■ Record extracts ■

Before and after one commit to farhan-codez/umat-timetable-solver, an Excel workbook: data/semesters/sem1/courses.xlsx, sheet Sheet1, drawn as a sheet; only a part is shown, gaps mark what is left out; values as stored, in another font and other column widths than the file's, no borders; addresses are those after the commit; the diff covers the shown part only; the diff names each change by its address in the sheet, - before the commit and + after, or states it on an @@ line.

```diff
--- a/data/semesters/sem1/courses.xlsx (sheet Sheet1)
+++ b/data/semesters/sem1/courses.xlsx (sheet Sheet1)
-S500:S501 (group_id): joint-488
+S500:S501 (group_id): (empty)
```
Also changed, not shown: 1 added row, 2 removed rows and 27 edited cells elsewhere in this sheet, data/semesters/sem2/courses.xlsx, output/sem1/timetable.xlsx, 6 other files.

--

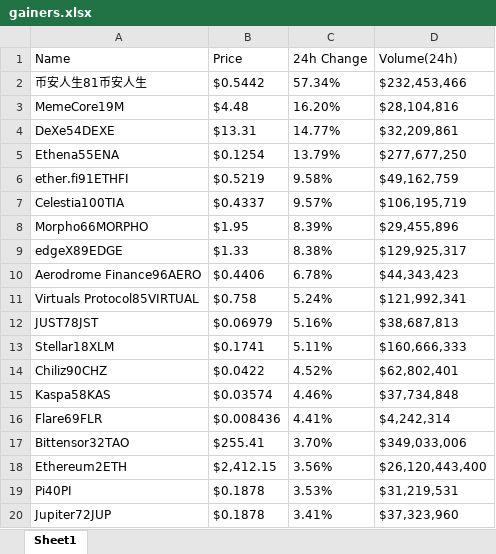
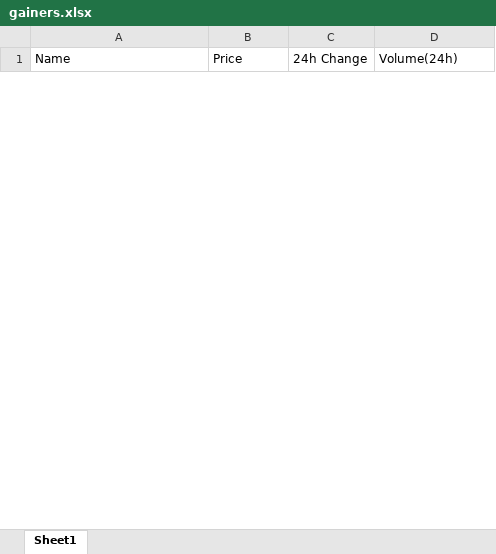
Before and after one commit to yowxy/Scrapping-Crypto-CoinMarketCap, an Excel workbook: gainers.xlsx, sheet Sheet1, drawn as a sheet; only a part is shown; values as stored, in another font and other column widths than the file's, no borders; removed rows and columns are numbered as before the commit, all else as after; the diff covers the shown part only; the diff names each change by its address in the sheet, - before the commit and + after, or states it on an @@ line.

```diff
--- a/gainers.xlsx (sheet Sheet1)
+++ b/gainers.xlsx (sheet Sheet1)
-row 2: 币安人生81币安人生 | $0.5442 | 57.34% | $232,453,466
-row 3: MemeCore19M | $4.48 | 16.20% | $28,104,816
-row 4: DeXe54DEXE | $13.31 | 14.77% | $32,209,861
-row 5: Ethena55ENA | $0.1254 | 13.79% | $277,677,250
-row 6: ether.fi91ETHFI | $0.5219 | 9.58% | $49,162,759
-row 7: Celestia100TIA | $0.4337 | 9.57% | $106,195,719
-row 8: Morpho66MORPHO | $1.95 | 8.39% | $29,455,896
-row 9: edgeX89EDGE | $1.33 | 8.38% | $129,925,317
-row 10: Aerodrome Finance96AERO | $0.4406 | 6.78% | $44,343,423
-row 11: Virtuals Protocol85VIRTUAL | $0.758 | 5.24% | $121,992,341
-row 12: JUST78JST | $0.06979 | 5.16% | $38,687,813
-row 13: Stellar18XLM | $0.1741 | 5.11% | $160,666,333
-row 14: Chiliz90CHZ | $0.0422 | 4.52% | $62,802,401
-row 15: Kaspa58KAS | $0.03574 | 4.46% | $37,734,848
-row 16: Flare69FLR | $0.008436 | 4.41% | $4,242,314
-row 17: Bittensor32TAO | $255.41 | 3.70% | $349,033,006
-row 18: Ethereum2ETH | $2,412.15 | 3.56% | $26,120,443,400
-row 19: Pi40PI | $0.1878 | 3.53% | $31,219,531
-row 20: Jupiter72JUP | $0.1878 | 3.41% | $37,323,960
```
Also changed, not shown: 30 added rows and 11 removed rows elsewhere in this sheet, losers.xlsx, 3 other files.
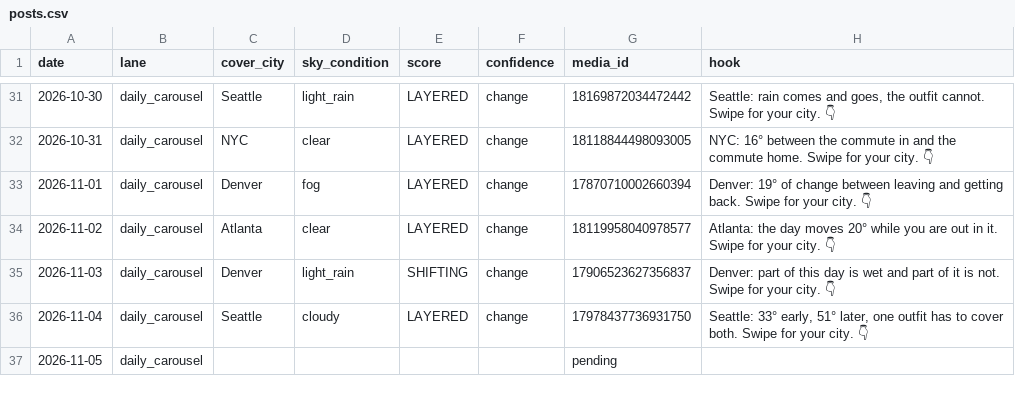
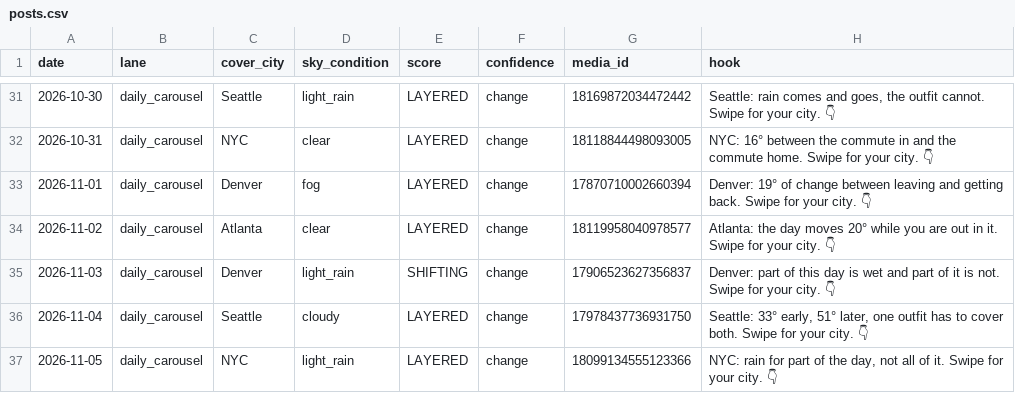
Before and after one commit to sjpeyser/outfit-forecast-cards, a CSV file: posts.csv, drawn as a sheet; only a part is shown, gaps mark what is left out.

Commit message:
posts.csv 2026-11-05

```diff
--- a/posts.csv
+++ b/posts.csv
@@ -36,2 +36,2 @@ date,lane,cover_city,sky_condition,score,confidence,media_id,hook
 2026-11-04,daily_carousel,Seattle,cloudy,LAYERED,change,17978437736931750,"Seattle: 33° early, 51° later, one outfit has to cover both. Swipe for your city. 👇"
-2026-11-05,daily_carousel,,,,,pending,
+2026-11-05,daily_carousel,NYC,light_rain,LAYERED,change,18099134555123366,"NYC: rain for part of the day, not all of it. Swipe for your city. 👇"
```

■ Exercise description ■
Copy each line containing the word "files" from the data.

■ Written answer ■
Also changed, not shown: 1 added row, 2 removed rows and 27 edited cells elsewhere in this sheet, data/semesters/sem2/courses.xlsx, output/sem1/timetable.xlsx, 6 other files.
Also changed, not shown: 30 added rows and 11 removed rows elsewhere in this sheet, losers.xlsx, 3 other files.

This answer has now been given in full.